As a relative newbie to the game and with a young family of her own, Carr was able to look at the system with fresh eyes and was able to experience what it was like to enter a club as a new member.
“We really looked at how we can make women feel welcome in a new club environment, and this includes their culture. What’s the first thing a new person would see when they come into the club? Do they push membership? Do they push competition golf? What social opportunities exist?”
“Through research what we found there’s lots of women out there that don’t want to play competition golf and some clubs don’t offer anything else. So we began to think more laterally, how else could we get women involved?”
One of the innovations Carr has encouraged clubs to investigate is opportunities for shorter social games as well as programs that focus more on fitness and fun rather than the state of your scorecard.
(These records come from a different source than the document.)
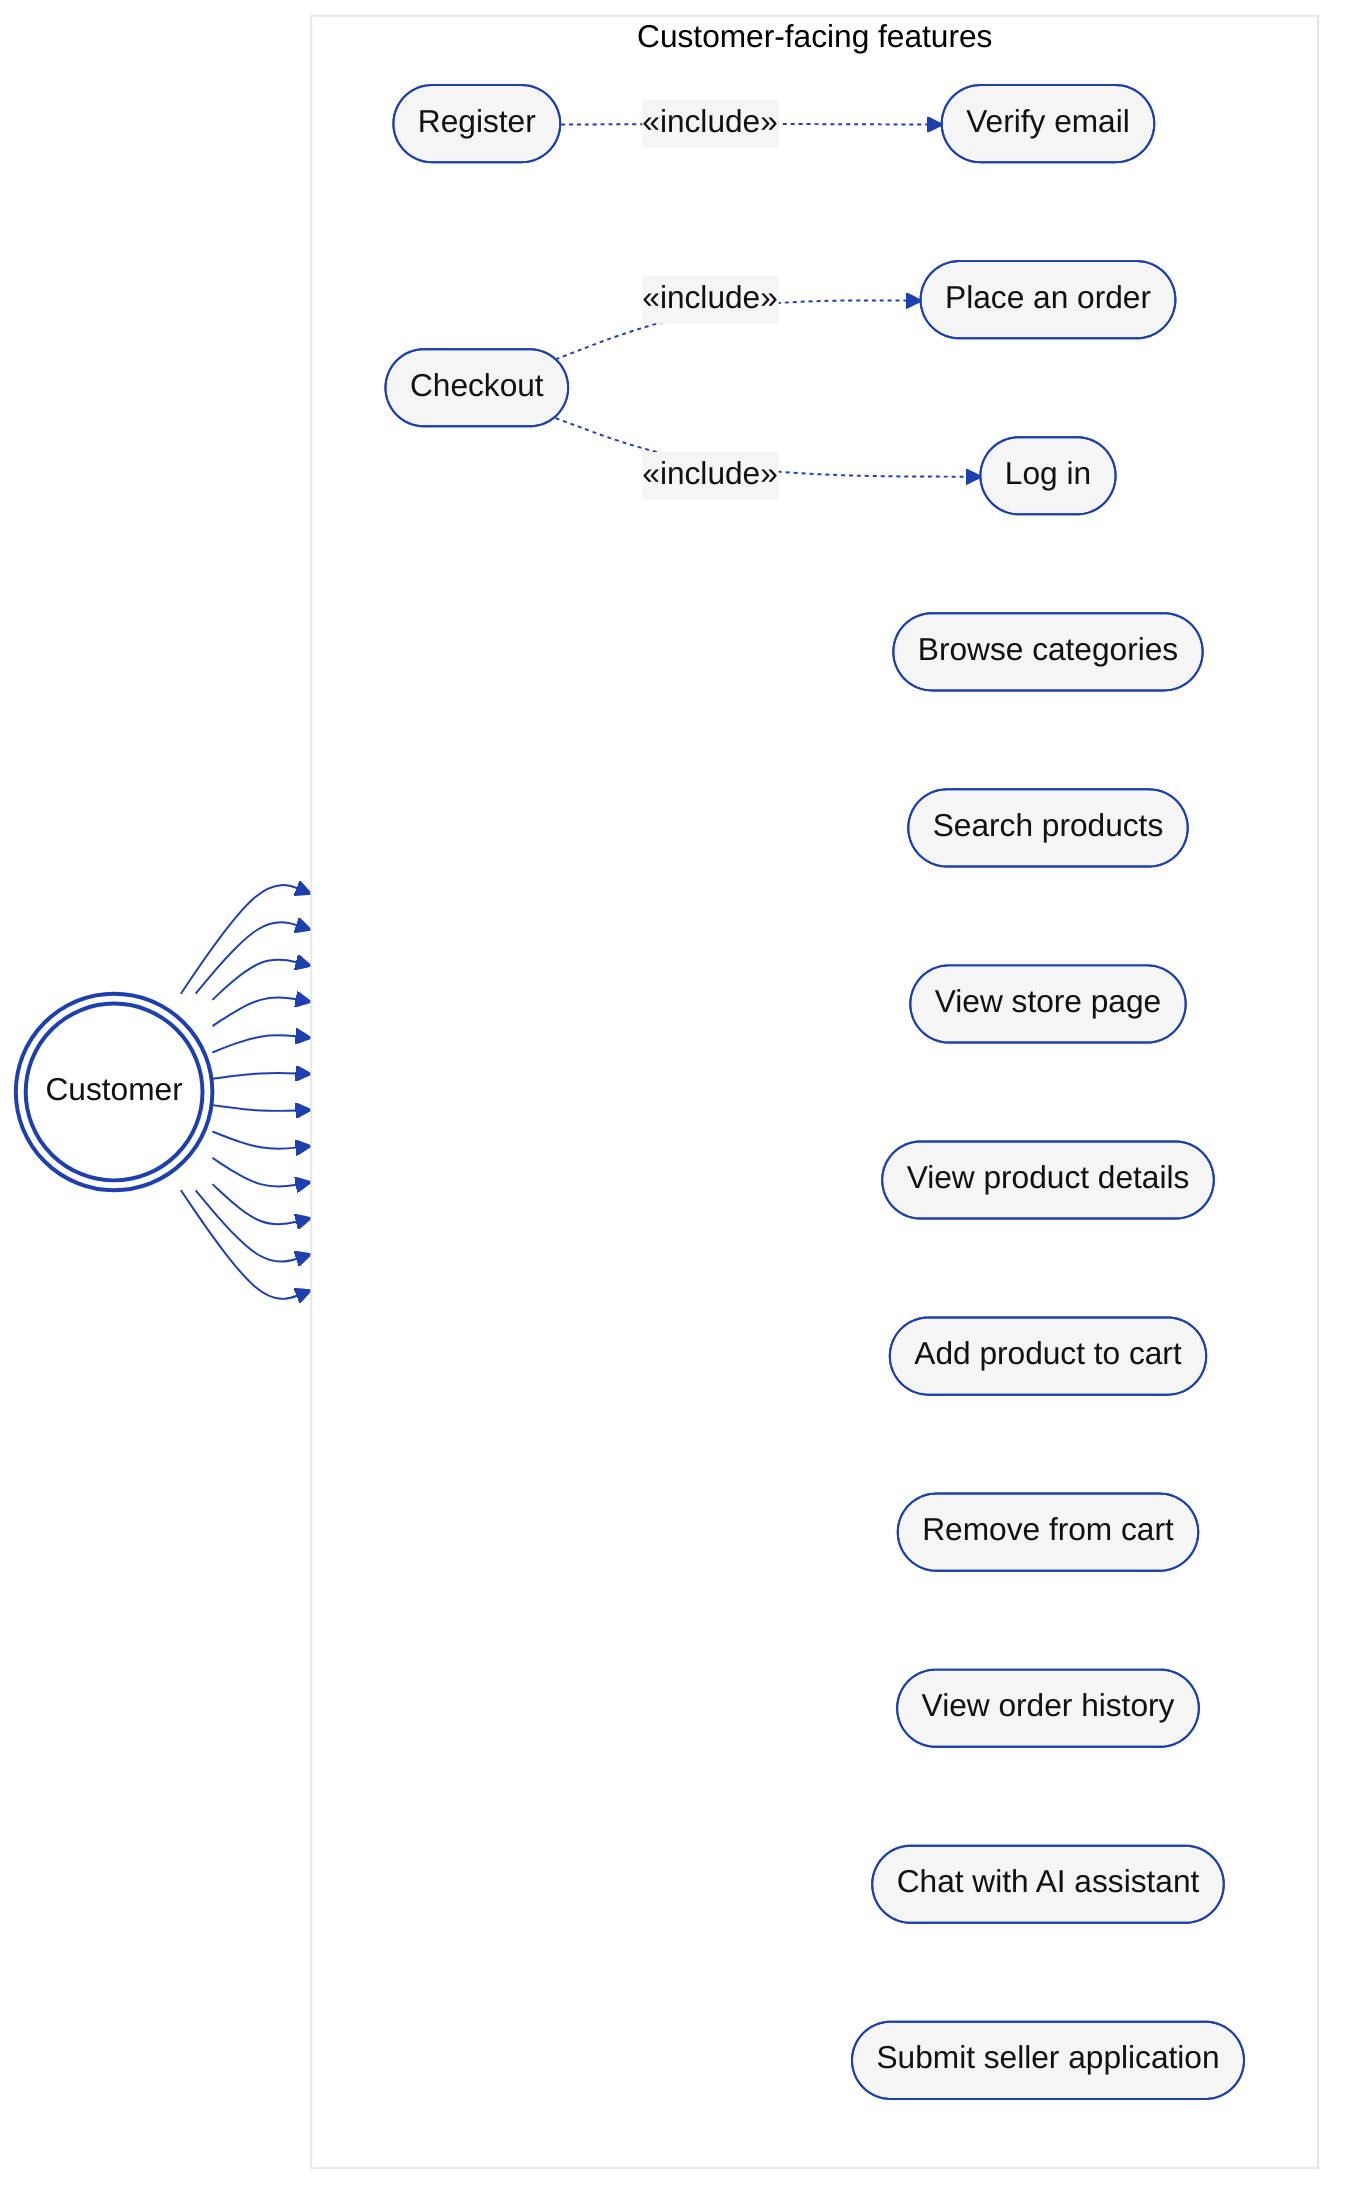
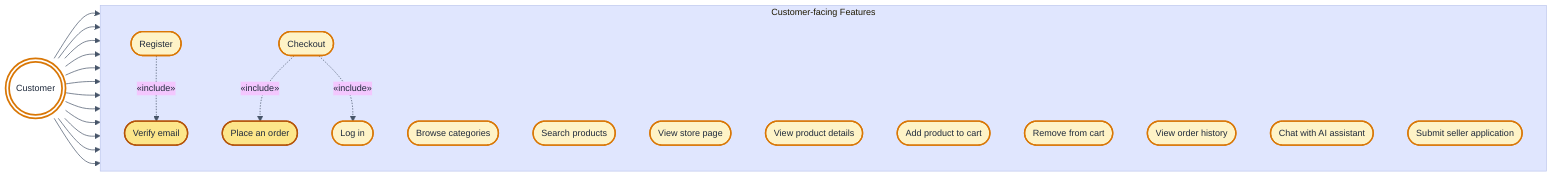
- %%{init: {'theme':'base','themeVariables':{'primaryColor':'#F5F5F5','primaryBorderColor':'#1E40AF','primaryTextColor':'#111111','lineColor':'#1E40AF','fontFamily':'Helvetica'}}}%%
+ %%{init: {'theme':'base','themeVariables':{'primaryColor':'#FEF3C7','primaryBorderColor':'#D97706','primaryTextColor':'#1E293B','lineColor':'#475569','fontFamily':'Helvetica','fontSize':'13px'}}}%%
flowchart LR
-     C(((Customer)))
+     C((("Customer")))

-     subgraph SYS[Customer-facing features]
-       direction LR
+     subgraph SYS["Customer-facing Features"]
+       direction TB
      UC1(["Register"])
      UC2(["Verify email"])
      UC3(["Log in"])
      UC4(["Browse categories"])
      UC5(["Search products"])
      UC6(["View store page"])
      UC7(["View product details"])
      UC8(["Add product to cart"])
      UC9(["Remove from cart"])
      UC10(["Checkout"])
      UC11(["Place an order"])
      UC12(["View order history"])
      UC13(["Chat with AI assistant"])
      UC14(["Submit seller application"])
    end

    C --> UC1
    C --> UC3
    C --> UC4
    C --> UC5
    C --> UC6
    C --> UC7
    C --> UC8
    C --> UC9
    C --> UC10
    C --> UC12
    C --> UC13
    C --> UC14

    UC1  -. "«include»" .-> UC2
    UC10 -. "«include»" .-> UC11
    UC10 -. "«include»" .-> UC3

-     classDef actor fill:#FFFFFF,stroke:#1E40AF,stroke-width:2px;
-     class C actor;
+     classDef actor fill:#FFFFFF,stroke:#D97706,stroke-width:2.5px,color:#1E293B
+     classDef uc    fill:#FEF3C7,stroke:#D97706,stroke-width:2px,color:#1E293B
+     classDef sub   fill:#FDE68A,stroke:#B45309,stroke-width:2px,color:#1E293B
+ 
+     class C actor
+     class UC1,UC3,UC4,UC5,UC6,UC7,UC8,UC9,UC10,UC12,UC13,UC14 uc
+     class UC2,UC11 sub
One example of this is Golf Australia’s SwingFit program, which is aimed at active-minded women that are interested in the health benefits golf can provide.
“It can be a lot of fun – and it’s very social.”
“You can wear lycra to the golf club, there is a bit of pilates and yoga involved, with a bit of golf that only goes for an hour and a half.”
“We position it as more of a recreational activity than a structured sport.”
But Carr isn’t willing to stop there when it comes to thinking outside the box.
“SwingFit can be done indoors, do we take the program to the community rather than expecting the community to come to the golf club? Do we link up with a local gym and introduce ladies to golf that way? These are the things we really want to test.”
Though Carr admits that trying to change the ideas and perceptions of how a club should be run isn’t always an easy task, especially when talking about smaller volunteer run clubs.
“To be honest there is a little resistance sometimes, and you hear things like ’we’ve tried that before and it hasn’t worked’.”
“But the way I approach it is to find a key driver within a club and knows that this change needs to happen and knows we need to offer something a little bit different.Getting them on board and getting them to buy in to what we’re trying to do is crucial.”
One of the most significant developments in the strive for a level playing field is the recent amalgamation of the male and female districts in the North-Eastern region.
“It’s been fantastic because they’re both able to share resources and support each other.”
“Even recently the male president of the district attended and supported the women’s championships – whereas in the past that was really unheard of.”
Elsewhere in the Goulburn-Murray district, the women’s winter pennant is being run on a Sunday where previously it was only run during the week, with the move to the weekend giving working and studying women and girls the chance to compete.
Other examples of success in the region include the Euroa Golf Club’s ‘Giggle n Golf’ program which featured modified rules and club member coaching, as well as Trentham Golf Club’s beginner ladies’ clinics which saw 26 new women introduced to the club.
With females currently representing only 20% of the participation figures of the sport nationally, it’s hoped that these initiatives will open up new opportunities for women and girls to get involved in the sport.
“We’ve already come a long way in a very short time… It’s exciting to think where we can take it.”
In golf terms, finding your way out of a deep bunker requires careful planning and precise execution. In sport business it’s much the same. Carr and the many champions across the state are working hard to bring about bring equal representation in Victorian golf in the hope that one day men’s and women’s golf will be on par.